[Change listing data]
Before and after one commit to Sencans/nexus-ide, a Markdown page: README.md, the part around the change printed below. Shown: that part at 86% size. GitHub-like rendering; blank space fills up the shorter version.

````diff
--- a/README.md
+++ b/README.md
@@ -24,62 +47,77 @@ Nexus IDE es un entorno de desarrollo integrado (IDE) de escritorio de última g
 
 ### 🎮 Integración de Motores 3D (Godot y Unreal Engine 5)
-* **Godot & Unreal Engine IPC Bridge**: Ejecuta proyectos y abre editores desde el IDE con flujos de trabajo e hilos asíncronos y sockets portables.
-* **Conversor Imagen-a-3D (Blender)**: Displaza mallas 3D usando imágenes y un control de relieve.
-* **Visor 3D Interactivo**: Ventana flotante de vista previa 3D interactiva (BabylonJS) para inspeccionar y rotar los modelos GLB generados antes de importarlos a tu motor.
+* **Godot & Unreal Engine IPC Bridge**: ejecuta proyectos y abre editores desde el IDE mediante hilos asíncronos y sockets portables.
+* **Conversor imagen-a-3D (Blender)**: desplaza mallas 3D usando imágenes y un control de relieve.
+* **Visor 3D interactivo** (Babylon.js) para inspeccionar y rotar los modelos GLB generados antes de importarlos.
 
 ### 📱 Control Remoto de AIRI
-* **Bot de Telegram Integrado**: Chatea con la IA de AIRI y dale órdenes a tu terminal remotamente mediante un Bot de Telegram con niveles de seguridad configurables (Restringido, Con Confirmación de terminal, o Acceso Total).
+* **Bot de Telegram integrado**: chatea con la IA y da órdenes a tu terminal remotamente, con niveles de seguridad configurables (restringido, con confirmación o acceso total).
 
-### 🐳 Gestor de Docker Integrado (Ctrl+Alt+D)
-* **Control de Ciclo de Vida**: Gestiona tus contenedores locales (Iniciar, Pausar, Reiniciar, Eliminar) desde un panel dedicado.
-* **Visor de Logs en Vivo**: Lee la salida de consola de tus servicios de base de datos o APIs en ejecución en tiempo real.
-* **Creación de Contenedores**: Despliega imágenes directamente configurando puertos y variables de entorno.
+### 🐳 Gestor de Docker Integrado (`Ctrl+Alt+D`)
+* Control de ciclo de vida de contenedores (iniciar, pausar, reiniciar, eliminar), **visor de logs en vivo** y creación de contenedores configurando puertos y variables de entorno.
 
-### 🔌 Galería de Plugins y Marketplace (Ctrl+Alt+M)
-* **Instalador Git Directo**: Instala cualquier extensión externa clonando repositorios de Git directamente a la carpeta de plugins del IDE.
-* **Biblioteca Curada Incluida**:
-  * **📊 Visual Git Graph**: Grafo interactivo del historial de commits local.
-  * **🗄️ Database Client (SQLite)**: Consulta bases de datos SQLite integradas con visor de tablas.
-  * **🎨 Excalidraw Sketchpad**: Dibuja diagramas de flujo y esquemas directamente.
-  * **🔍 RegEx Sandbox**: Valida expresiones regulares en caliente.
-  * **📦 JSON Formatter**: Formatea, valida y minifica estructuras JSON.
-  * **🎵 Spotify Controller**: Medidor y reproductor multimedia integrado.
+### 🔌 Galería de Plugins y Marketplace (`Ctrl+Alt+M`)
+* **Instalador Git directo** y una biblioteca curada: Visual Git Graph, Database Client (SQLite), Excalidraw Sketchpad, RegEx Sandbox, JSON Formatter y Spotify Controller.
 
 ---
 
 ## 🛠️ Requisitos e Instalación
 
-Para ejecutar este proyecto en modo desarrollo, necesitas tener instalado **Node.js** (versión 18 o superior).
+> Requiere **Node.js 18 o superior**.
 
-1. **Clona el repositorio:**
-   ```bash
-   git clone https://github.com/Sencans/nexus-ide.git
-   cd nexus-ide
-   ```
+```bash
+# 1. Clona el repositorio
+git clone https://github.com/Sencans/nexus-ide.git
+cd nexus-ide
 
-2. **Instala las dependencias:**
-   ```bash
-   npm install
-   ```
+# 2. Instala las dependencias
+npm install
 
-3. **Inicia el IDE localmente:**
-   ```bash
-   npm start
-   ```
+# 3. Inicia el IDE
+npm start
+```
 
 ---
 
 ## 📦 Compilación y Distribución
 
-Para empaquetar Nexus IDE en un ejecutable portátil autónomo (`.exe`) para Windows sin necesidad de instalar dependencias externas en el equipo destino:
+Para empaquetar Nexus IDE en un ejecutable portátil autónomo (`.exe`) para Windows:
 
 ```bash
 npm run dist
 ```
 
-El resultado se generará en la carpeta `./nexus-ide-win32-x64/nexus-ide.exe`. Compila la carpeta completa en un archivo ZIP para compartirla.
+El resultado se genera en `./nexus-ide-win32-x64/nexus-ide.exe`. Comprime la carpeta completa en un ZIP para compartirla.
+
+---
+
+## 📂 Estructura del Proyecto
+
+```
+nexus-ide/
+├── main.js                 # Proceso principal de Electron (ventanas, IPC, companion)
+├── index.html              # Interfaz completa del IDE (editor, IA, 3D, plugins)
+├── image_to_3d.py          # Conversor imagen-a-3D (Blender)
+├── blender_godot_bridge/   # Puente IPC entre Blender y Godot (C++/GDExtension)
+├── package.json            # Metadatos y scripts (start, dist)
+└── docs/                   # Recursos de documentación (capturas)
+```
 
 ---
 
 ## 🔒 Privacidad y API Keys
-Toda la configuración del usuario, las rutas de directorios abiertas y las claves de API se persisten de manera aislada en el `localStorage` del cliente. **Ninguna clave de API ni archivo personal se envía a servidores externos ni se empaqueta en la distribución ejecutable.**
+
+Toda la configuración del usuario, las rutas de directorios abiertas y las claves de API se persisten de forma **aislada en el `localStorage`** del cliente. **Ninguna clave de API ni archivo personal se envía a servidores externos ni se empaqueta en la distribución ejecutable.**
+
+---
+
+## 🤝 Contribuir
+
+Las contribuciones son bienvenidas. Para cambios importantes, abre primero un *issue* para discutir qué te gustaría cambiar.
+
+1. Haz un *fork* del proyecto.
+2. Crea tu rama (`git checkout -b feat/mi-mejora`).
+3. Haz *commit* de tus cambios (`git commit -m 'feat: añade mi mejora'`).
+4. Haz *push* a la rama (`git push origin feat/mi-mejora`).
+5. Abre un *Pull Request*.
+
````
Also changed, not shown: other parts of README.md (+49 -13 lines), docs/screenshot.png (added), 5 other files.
---
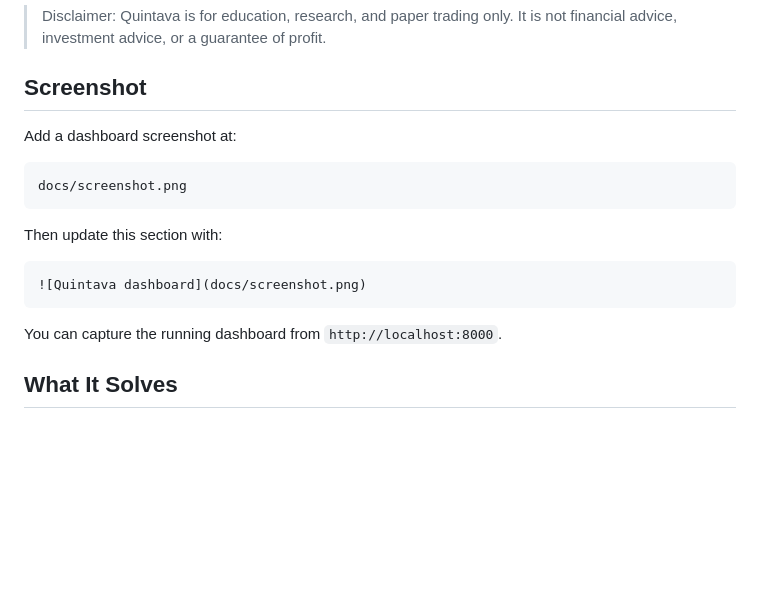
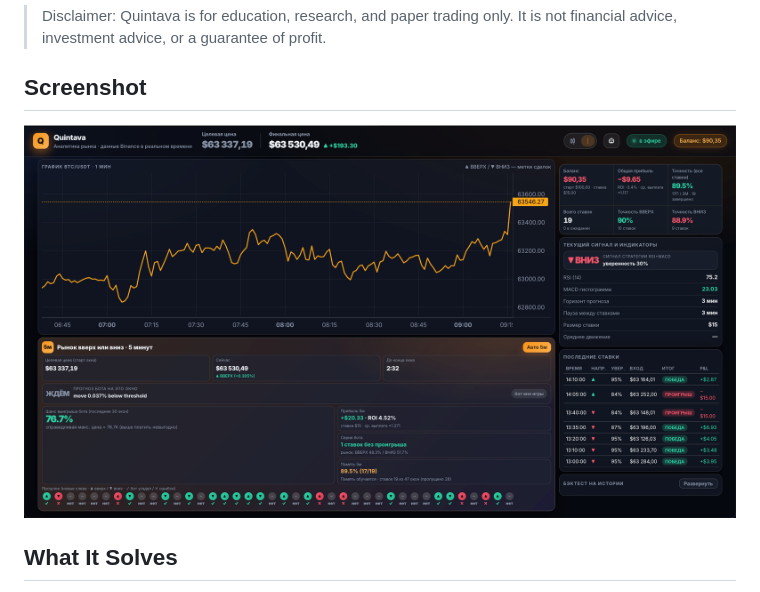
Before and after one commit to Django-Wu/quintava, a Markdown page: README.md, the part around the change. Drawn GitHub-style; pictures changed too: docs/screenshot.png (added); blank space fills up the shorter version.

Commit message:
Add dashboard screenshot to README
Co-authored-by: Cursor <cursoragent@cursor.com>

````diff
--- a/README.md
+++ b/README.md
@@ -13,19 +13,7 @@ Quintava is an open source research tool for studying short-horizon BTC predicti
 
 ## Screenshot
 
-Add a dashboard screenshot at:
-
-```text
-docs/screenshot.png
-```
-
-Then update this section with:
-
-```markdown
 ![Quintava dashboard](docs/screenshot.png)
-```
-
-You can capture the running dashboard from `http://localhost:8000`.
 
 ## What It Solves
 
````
==
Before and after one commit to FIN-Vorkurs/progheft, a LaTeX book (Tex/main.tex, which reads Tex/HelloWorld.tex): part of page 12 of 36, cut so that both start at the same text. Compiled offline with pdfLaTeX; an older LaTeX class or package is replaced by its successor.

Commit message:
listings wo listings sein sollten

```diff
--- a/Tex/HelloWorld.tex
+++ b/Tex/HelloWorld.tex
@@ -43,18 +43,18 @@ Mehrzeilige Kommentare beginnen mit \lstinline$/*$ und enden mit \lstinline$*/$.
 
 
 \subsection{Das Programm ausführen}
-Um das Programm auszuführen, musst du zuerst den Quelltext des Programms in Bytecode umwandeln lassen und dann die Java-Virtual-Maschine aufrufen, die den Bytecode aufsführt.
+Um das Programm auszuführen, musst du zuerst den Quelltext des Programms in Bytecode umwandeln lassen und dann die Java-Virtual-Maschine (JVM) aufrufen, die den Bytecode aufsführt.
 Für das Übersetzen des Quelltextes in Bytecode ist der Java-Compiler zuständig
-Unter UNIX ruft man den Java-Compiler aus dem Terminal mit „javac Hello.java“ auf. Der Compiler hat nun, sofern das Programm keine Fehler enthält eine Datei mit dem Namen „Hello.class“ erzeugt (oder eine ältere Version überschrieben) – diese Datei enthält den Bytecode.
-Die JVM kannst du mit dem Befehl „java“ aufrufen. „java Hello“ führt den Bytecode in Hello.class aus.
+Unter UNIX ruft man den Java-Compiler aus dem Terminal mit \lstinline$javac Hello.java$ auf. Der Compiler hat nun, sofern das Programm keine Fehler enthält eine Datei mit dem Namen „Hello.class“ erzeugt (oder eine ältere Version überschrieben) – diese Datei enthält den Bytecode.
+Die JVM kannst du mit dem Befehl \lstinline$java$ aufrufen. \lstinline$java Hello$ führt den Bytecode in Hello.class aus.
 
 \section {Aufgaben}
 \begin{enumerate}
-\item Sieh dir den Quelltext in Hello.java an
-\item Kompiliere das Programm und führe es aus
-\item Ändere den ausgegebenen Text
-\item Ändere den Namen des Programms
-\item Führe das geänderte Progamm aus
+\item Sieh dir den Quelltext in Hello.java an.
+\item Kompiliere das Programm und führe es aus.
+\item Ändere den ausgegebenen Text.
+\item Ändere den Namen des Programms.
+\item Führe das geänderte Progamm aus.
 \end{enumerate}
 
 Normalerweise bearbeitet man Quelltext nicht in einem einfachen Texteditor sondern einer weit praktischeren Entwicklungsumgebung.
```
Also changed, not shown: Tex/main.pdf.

*Exercise requirements*
I need each line of the entries that holds the string "Blender" located and copied.

*Completed task*
-* **Conversor Imagen-a-3D (Blender)**: Displaza mallas 3D usando imágenes y un control de relieve.
+* **Conversor imagen-a-3D (Blender)**: desplaza mallas 3D usando imágenes y un control de relieve.
+├── image_to_3d.py          # Conversor imagen-a-3D (Blender)
+├── blender_godot_bridge/   # Puente IPC entre Blender y Godot (C++/GDExtension)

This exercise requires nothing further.